”SBS’ recent orgy of self-congratulation for having survived – and prospered – for ten years in the TV jungle was, for the most part, well deserved. For a network that really didn’t have a clue what it was supposed to be doing when it began broadcasting in late 1980, it has commendably earned the label of “true survivor” in the torrid years since. Importantly, too, it manages to provide a mostly excellent service even though restricted by what can only be described as a tight budget. It is positively Scrooge-like in its costings when compared to ABC and other TV stations. SBS has also led the way in freeing up the screening of sexual activity on television. Was it through coincidence, or design, that on the very night the station screened an hour-long 10th anniversary tribute to itself that it also screened, for the second time, the English movie Sammy And Rosie Get Laid, one of the most sexually explicit to have shown on Australian TV? But if there is one things SBS does lack it’s a sense of humour. If it had one or two top-flight comedy programs it would round off its service admirably.”
Program Highlights (November 10-16):
Saturday: ATV10’s coverage of the Melbourne Cup Carnival concludes with five hours of the Honda Stakes Day, live from Flemington Racecourse. GTV9’s afternoon of sport includes the Nissan Sydney 500 Touring Car Race, while ABC presents American basketball, English soccer and American NFL.

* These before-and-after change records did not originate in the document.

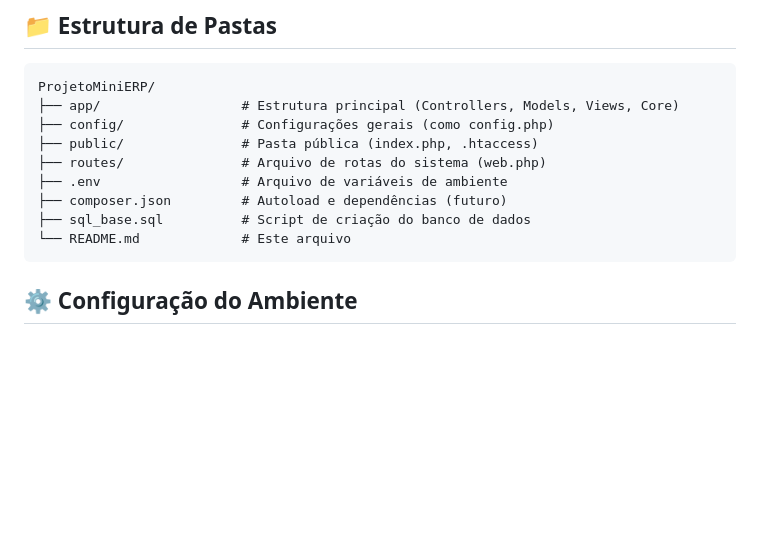
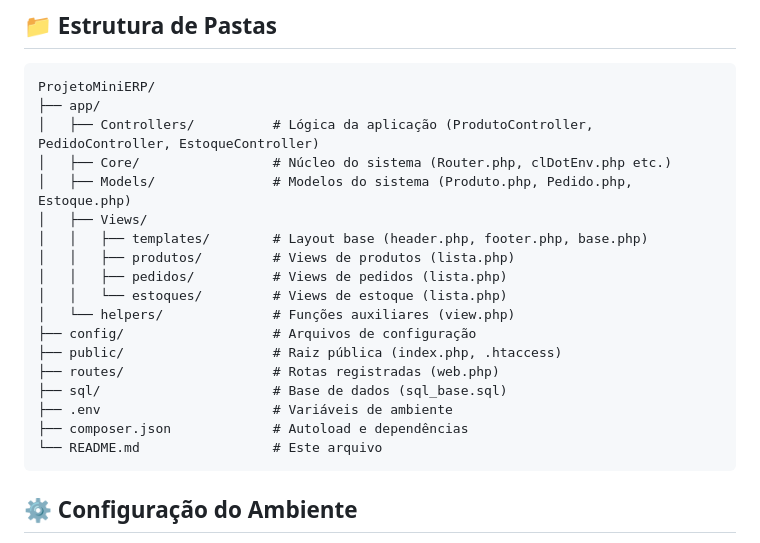
Before and after one commit to FalkonGangrel/ProjetoMiniERP, a Markdown page: README.md, the part around one of its changes. GitHub-like rendering; blank space fills up the shorter version.

````diff
--- a/README.md
+++ b/README.md
@@ -22,14 +22,23 @@ Um sistema de gestão empresarial (Mini ERP) simples desenvolvido em **PHP** com
 
 ```
 ProjetoMiniERP/
-├── app/                  # Estrutura principal (Controllers, Models, Views, Core)
-├── config/               # Configurações gerais (como config.php)
-├── public/               # Pasta pública (index.php, .htaccess)
-├── routes/               # Arquivo de rotas do sistema (web.php)
-├── .env                  # Arquivo de variáveis de ambiente
-├── composer.json         # Autoload e dependências (futuro)
-├── sql_base.sql          # Script de criação do banco de dados
-└── README.md             # Este arquivo
+├── app/
+│   ├── Controllers/          # Lógica da aplicação (ProdutoController, PedidoController, EstoqueController)
+│   ├── Core/                 # Núcleo do sistema (Router.php, clDotEnv.php etc.)
+│   ├── Models/               # Modelos do sistema (Produto.php, Pedido.php, Estoque.php)
+│   ├── Views/
+│   │   ├── templates/        # Layout base (header.php, footer.php, base.php)
+│   │   ├── produtos/         # Views de produtos (lista.php)
+│   │   ├── pedidos/          # Views de pedidos (lista.php)
+│   │   └── estoques/         # Views de estoque (lista.php)
+│   └── helpers/              # Funções auxiliares (view.php)
+├── config/                   # Arquivos de configuração
+├── public/                   # Raiz pública (index.php, .htaccess)
+├── routes/                   # Rotas registradas (web.php)
+├── sql/                      # Base de dados (sql_base.sql)
+├── .env                      # Variáveis de ambiente
+├── composer.json             # Autoload e dependências
+└── README.md                 # Este arquivo
 ```
 
 ## ⚙️ Configuração do Ambiente
````
Also changed, not shown: other parts of README.md (+1 -1 lines).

Sunday: The final week of ratings for 1990 will see many programs wind up this week – starting with ATV10’s This Land Australia and The Comedy Company and GTV9’s 60 Minutes. Sunday night movies are Moonstruck (HSV7), Caddyshack II (GTV9) and Heartburn (ATV10).
Monday: Sale Of The Century (GTV9) finishes up its 1990 season with the week-long Sports Celebrity Challenge, featuring stars of cricket, athletics, swimming and motor racing. ABC’s Media Watch and Four Corners present their final editions for 1990, and ATV10’s comedy series Let The Blood Run Free (pictured) also finishes up for the year. GTV9’s failed soap opera Family And Friends makes a late-night return, playing out the remaining episodes that were not shown following its abrupt cancellation earlier this year.
Tuesday: A Country Practice, Beyond 2000, GP, The Investigators, The Big Gig and Candid Camera On Australia all present their final episodes for 1990.
Wednesday: ABC presents a 75-minute special, Bradman, featuring the cricket legend’s first television interview to respected cricket writer Jack Egan. The special is followed by the final 1990 edition of forum-based discussion program Couchman.
Thursday: More TV finales with The Home Show (ABC), Graham Kennedy’s Funniest Home Video Show (GTV9), E Street (ATV10) and Lateline (ABC) presenting their last episodes for 1990. GTV9’s children’s mini-series The Girl From Tomorrow also comes to a conclusion.
Friday: Midday With Ray Martin (GTV9) presents its 1990 finale with a special two-hour episode. Also winding up tonight is Tonight Live With Steve Vizard (HSV7), Burke’s Backyard (GTV9), Sale Of The Century (GTV9), Countrywide (ABC) and Neighbours (ATV10).
Source: TV Week (Victoria edition), incorporating TV Times and TV Guide. 10 November 1990. Southdown Press.